Just this past week, the Greenway education staff was joined by a few Greenway board members for a tour of the Brightwater Treatment Plant. We came away impressed by our region’s efforts to preserve clean water and efforts to educate the public. Although not technically located in the Mountains to Sound Greenway (we made the trip up to just northeast of Woodinville), the Brightwater Treatment Plant plays a big role in making sure sewage from communities within the Greenway gets processed correctly. In fact, during the tour we discovered it takes 4 to 6 hours from when you flush your toilet to when the water and solids arrive at Brightwater. Bet you didn’t know that! We learned how wastewater and human waste can be recycled into reusable water, energy and electricity, and nutrients for plants and soil. Thanks to Casey Plank, King County Wastewater Treatment Division employee, who gave an interesting and fun tour of the Brightwater Plant.
Don’t miss it! Free tours are available on January 21st and February 25th. No reservations required.

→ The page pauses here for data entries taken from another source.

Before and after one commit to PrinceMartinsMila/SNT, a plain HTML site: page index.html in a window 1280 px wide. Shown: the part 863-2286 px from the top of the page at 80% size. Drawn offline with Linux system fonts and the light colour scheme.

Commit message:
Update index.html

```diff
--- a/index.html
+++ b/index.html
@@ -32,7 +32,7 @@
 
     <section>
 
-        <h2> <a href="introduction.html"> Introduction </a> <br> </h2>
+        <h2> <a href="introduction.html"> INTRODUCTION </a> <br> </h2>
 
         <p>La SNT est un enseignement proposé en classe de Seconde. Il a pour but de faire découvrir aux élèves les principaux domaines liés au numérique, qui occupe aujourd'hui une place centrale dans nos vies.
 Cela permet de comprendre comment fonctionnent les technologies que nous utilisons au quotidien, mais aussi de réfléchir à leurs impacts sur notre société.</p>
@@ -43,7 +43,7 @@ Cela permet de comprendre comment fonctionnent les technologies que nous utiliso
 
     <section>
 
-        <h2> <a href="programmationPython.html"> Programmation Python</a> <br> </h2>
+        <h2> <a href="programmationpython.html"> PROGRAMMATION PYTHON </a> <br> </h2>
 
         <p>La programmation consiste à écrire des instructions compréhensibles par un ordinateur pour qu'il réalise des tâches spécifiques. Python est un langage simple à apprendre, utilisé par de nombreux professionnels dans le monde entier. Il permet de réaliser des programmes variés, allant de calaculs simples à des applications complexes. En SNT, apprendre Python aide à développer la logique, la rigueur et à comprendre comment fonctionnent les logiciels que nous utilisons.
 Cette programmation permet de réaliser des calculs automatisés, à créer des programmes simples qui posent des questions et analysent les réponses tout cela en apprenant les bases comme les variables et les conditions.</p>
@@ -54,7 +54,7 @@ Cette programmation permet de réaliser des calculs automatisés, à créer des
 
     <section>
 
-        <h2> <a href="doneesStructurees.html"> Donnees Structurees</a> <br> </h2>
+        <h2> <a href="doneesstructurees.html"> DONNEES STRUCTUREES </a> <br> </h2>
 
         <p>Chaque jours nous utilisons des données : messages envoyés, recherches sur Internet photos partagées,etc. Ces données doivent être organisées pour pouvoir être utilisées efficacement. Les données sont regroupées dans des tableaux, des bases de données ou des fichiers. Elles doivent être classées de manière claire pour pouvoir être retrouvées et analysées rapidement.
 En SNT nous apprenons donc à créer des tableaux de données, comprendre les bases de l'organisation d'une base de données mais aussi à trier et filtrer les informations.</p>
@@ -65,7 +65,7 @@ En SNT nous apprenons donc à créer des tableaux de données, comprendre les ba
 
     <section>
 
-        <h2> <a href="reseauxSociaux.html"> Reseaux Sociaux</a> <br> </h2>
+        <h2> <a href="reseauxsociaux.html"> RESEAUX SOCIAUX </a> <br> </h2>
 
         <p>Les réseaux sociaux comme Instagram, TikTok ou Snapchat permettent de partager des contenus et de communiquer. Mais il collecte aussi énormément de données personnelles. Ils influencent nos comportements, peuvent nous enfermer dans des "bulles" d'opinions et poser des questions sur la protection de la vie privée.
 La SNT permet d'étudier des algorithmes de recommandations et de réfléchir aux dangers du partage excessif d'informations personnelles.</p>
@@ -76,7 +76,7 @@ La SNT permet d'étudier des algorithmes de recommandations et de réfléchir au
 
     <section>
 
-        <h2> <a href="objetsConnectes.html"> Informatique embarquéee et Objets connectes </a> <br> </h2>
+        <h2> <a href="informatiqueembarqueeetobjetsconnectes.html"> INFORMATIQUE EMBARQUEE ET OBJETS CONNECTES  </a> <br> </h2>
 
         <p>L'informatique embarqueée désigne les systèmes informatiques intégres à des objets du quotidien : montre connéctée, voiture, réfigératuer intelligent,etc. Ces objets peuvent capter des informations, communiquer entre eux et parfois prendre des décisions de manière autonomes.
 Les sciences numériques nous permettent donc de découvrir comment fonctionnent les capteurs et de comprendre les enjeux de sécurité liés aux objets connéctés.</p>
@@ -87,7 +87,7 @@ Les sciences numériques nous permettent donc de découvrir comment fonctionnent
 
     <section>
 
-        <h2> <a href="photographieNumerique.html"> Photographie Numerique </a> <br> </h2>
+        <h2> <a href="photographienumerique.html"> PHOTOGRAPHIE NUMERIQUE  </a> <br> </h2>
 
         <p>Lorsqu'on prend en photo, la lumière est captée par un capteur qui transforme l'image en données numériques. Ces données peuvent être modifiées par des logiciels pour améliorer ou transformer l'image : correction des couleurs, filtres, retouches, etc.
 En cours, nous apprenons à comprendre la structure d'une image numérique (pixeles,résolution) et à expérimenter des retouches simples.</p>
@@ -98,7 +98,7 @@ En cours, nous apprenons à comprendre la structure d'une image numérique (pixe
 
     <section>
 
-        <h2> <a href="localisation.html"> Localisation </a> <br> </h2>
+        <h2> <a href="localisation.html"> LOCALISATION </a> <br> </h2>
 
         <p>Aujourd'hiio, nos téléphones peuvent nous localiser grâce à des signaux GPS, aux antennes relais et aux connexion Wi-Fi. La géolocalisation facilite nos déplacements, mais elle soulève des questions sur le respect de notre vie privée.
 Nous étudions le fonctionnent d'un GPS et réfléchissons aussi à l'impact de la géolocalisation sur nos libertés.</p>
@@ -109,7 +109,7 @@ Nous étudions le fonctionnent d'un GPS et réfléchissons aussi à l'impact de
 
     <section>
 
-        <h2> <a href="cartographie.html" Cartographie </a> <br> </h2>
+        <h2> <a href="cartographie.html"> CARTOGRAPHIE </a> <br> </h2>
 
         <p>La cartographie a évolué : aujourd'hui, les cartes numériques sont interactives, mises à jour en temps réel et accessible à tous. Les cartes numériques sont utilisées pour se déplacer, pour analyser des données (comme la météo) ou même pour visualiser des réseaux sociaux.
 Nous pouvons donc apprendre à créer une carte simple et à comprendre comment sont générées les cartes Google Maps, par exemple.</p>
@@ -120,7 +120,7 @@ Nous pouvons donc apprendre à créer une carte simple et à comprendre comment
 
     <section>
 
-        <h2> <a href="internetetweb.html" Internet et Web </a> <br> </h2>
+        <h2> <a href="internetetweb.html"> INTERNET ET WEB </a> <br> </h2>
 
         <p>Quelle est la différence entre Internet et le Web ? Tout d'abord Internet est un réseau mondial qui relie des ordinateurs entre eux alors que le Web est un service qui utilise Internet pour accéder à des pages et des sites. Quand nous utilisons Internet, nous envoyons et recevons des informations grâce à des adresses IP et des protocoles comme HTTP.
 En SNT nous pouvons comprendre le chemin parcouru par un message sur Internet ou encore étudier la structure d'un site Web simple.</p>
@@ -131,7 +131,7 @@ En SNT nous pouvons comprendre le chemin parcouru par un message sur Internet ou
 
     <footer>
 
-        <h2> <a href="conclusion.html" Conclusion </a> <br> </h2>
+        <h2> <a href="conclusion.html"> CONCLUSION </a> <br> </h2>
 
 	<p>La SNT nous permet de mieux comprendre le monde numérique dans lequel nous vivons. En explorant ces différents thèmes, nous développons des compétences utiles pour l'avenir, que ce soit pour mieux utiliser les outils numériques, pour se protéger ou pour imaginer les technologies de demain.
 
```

We also participated in a tour of the City of Seattle’s Cedar River Watershed at the invitation of Brightwater staff. Did you know it took 100 years to acquire the lands for the watershed? We all felt a deep appreciation for the people who went the distance to complete that task. Cold, strong winds, stunning beauty, and a sense of purity heightened the remote feel to the land (which, by the way, covers 90,638 acres!) There was a real sense of encountering the past when we found a piece of jasper that was ‘worked’ by hands 800 to 4,000 years ago. Special thanks to Pierre Labarge of the Cedar River Watershed for sharing his in-depth knowledge on the facility.
The Cedar River Watershed is carefully managed to support and supply clean drinking water to 1.4 million people in the greater Seattle area. Contact them for tour information: email@example.com.
I can’t recommend enough either of these tours for families or interested individuals. Check them out!
Sally Kentch is the Greenway Education Program Manager. The Mountains to Sound Greenway Education Program brings an environmental educator into 4th through 10th grade classrooms in King County schools to teach inquiry-based science curriculum, takes students on a field study trip to a nearby forest, and provides an ecological restoration component, all with the goal of teaching about the challenge of sustaining a healthy, natural environment in balance with the needs of a growing population.